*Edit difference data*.
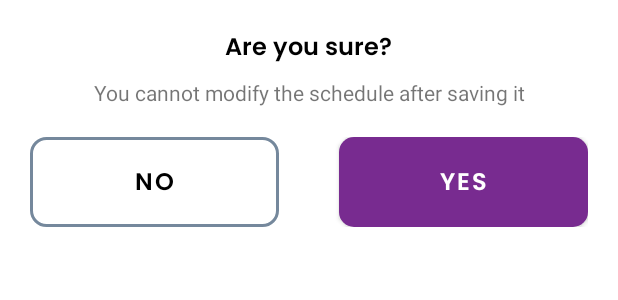
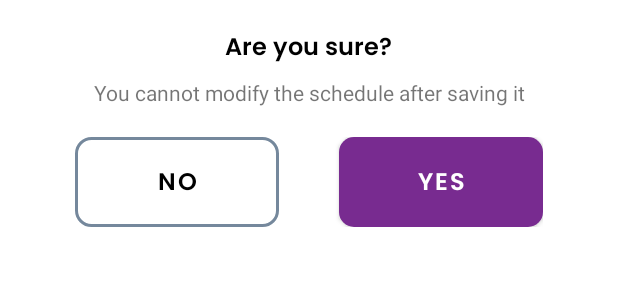
Before and after one commit to aimanxkiller/UI_Designs, an Android app: the layout custom_dialog.xml on its own in the app's theme, with its tools: preview values and no code run, on a phone screen of 412 x 824 dp. Shown: the top 300 px of the screen. Run offline under Robolectric (Android 15) with nearby library versions, the phone set to English and light mode, and no system bars.

```diff
--- a/app/src/main/res/layout/custom_dialog.xml
+++ b/app/src/main/res/layout/custom_dialog.xml
@@ -1,7 +1,9 @@
 <?xml version="1.0" encoding="utf-8"?>
-<androidx.appcompat.widget.LinearLayoutCompat xmlns:android="http://schemas.android.com/apk/res/android"
+<androidx.appcompat.widget.LinearLayoutCompat
+    xmlns:android="http://schemas.android.com/apk/res/android"
+    android:layout_marginHorizontal="30dp"
     android:layout_width="match_parent"
-    android:layout_height="match_parent"
+    android:layout_height="wrap_content"
     xmlns:app="http://schemas.android.com/apk/res-auto"
     android:orientation="vertical"
     >
@@ -48,8 +50,6 @@
                     android:layout_height="60dp"
                     android:layout_weight="1"
                     android:layout_marginEnd="20dp"
-                    android:layout_alignParentStart="true"
-                    android:layout_alignParentTop="true"
                     android:textColor="@color/black"
                     android:background="@drawable/button_custom_clear"
                     android:fontFamily="@font/poppins_semi_bold"
@@ -62,8 +62,6 @@
                     android:id="@+id/buttonDialogYes"
                     android:layout_width="0dp"
                     android:layout_height="60dp"
-                    android:layout_alignParentEnd="true"
-                    android:layout_alignParentTop="true"
                     android:background="@drawable/button_custom_color"
                     android:fontFamily="@font/poppins_semi_bold"
                     android:includeFontPadding="false"
```
Also changed, not shown: app/src/main/java/com/example/uidesigns/fragments/Profile.kt (+8 -7 lines).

*Work item*. Please copy each line of the records above that holds the word "widget".

*Result below*.
-<androidx.appcompat.widget.LinearLayoutCompat xmlns:android="http://schemas.android.com/apk/res/android"
+<androidx.appcompat.widget.LinearLayoutCompat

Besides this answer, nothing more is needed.